Renowned swim coach Gerry Rodrigues has discussed at length the impact that stroke rate has on open water swimming in many podcasts and presentations, but I like it best when he sums it up like this on one blog: "Don't have a low stroke rate." I love the beauty and simplicity of that statement because it reminds me of what we used to say about safety at a former job I had: "Don't get hurt." Coach Gerry is saying that without attention to stroke rate, we're going to go slow. We need a rate that's not too low and that works for us. So how do we find out what a good stroke rate is?
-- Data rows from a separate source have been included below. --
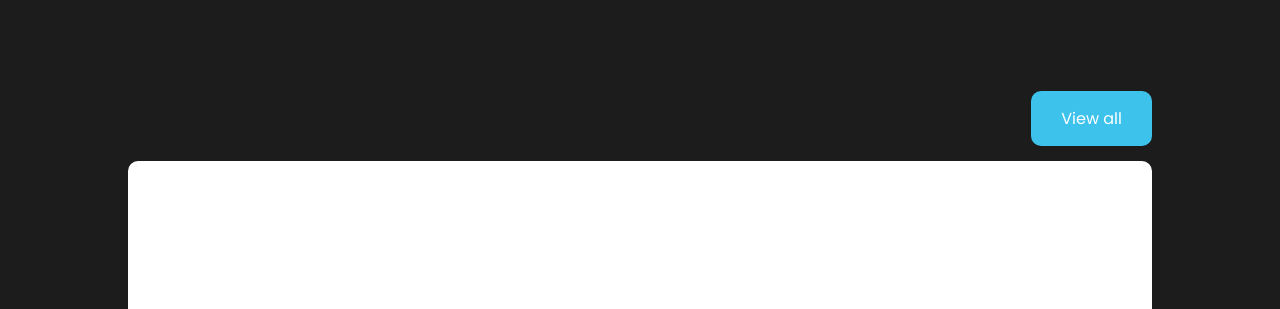
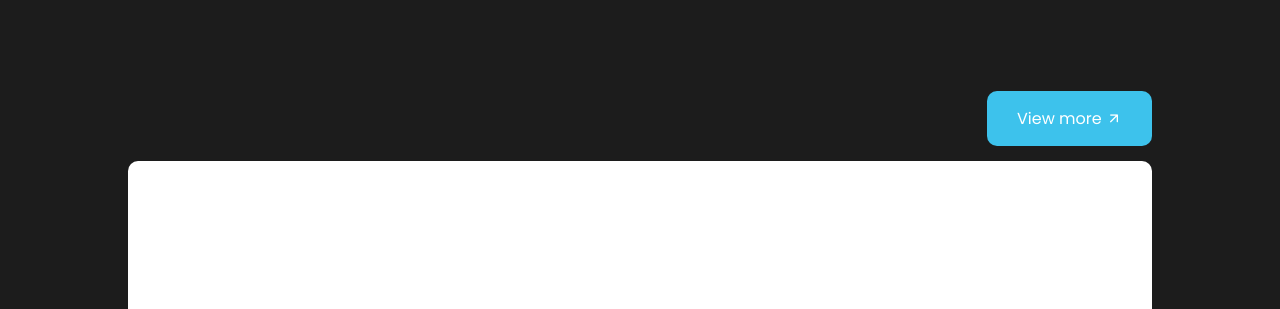
Before and after one commit to shannenesguerra/portfolio_website, a website: page index.html in a window 1280 px wide. Shown: the part 3115-3424 px from the top of the page. Drawn offline with nearby package versions, Linux system fonts and the light colour scheme.

Commit message:
update button link in project

```diff
--- a/index.html
+++ b/index.html
@@ -429,8 +429,9 @@
       <h2 class="section__title">My Projects</h2>
       <span class="section__subtitle">My recent works</span>
       <div class="projects-wrapper">
-        <button class="projects-button">View all
-          <a href="https://www.artstation.com/shannenesguerra7"></a>
+        <button class="projects-button" type="button" onclick="location.href='https://www.artstation.com/shannenesguerra7'">
+          View more
+          <i class="uil uil-arrow-up-right"></i>
         </button>
         <div class="projects-background"></div>
         <div class="container-projects">
```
It is generally accepted that 60 strokes per minute (spm; or 60 arm hits on the water) is considered a "low" stroke rate for triathletes, so we want to be above that for sure. If we have a stroke rate this low, we're probably gliding out too far on each arm and decelerating as we do so. Oh, deceleration, the bane of swimming existence! However, if we ramp your stroke rate up so high that we're spinning our arms and slipping through the water like the roadrunner cartoon (MEEP MEEP), then we're wasting precious energy and we're going to go slow eventually out of exhaustion. Fast doesn't equal fast, as it were.
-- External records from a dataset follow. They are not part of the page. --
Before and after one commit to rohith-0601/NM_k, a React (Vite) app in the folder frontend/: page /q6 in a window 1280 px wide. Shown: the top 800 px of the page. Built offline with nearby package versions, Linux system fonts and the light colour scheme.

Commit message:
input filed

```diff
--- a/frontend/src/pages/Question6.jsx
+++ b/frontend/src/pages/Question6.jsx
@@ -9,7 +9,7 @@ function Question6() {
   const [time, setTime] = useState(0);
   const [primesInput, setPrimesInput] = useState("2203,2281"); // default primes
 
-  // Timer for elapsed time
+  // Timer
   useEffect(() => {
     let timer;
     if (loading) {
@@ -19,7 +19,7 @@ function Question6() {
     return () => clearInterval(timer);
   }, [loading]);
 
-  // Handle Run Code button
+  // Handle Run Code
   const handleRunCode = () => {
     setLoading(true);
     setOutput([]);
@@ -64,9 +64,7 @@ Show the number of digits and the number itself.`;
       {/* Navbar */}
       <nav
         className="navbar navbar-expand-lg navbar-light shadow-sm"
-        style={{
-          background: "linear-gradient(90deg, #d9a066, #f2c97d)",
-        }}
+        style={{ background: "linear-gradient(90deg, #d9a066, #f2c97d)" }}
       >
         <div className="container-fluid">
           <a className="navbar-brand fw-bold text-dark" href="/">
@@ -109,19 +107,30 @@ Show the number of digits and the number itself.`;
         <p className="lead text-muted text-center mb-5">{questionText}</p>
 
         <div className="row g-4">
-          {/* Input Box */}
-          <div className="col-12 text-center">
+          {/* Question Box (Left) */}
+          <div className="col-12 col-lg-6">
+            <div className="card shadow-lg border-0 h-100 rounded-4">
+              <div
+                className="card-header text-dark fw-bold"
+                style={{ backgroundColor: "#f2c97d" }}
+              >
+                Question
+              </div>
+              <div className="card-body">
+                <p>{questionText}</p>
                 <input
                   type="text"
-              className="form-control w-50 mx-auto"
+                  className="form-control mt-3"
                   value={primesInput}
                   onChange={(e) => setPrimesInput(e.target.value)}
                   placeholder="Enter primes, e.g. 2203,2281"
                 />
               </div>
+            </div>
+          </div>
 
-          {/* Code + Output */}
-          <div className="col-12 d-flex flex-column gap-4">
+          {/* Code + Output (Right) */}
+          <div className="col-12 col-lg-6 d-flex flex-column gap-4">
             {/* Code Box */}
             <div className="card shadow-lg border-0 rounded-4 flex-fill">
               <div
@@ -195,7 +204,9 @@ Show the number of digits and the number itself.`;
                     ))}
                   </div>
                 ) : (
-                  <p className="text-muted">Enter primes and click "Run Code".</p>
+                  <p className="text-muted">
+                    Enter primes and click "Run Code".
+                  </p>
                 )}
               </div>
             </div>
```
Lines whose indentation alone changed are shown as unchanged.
If you want to dial in your stroke rate, the cool people at SwimSmooth have posted this nifty ramp test that you can use to find out a good stroke rate for you, using a friend and the Tempo Trainer Pro device. If you don't have a Tempo Trainer, or any friends, then first, you will want to go to counseling so that you can get that friend thing sorted out. Next, you can approximate the test somewhat by just swimming a set of timed 8 x 50 (down and back in most pools) after a nice 500 or so warmup. To do the set, start at a super slow stroke rate which feels slower than your normal stroke rate, and slowly increase your stroke rate and record your times. Give yourself adequate rest between each one. If you have a feel for your normal distance swimming stroke rate, you will soon be able to see whether your normal stroke rate ends up giving you a time that's slower or faster than the others. The ideal stroke rate that's most efficient for you for long swims is going to be the one that has the fastest time while still maintaining a comfortable effort. There will be 50s at which you have faster times than this ideal rate, but you didn't feel sustainable or comfortable.
Hint: what you get will be the stroke rate that will help you swim economically at longer distance events without (a) going bananas or (b) gliding too long.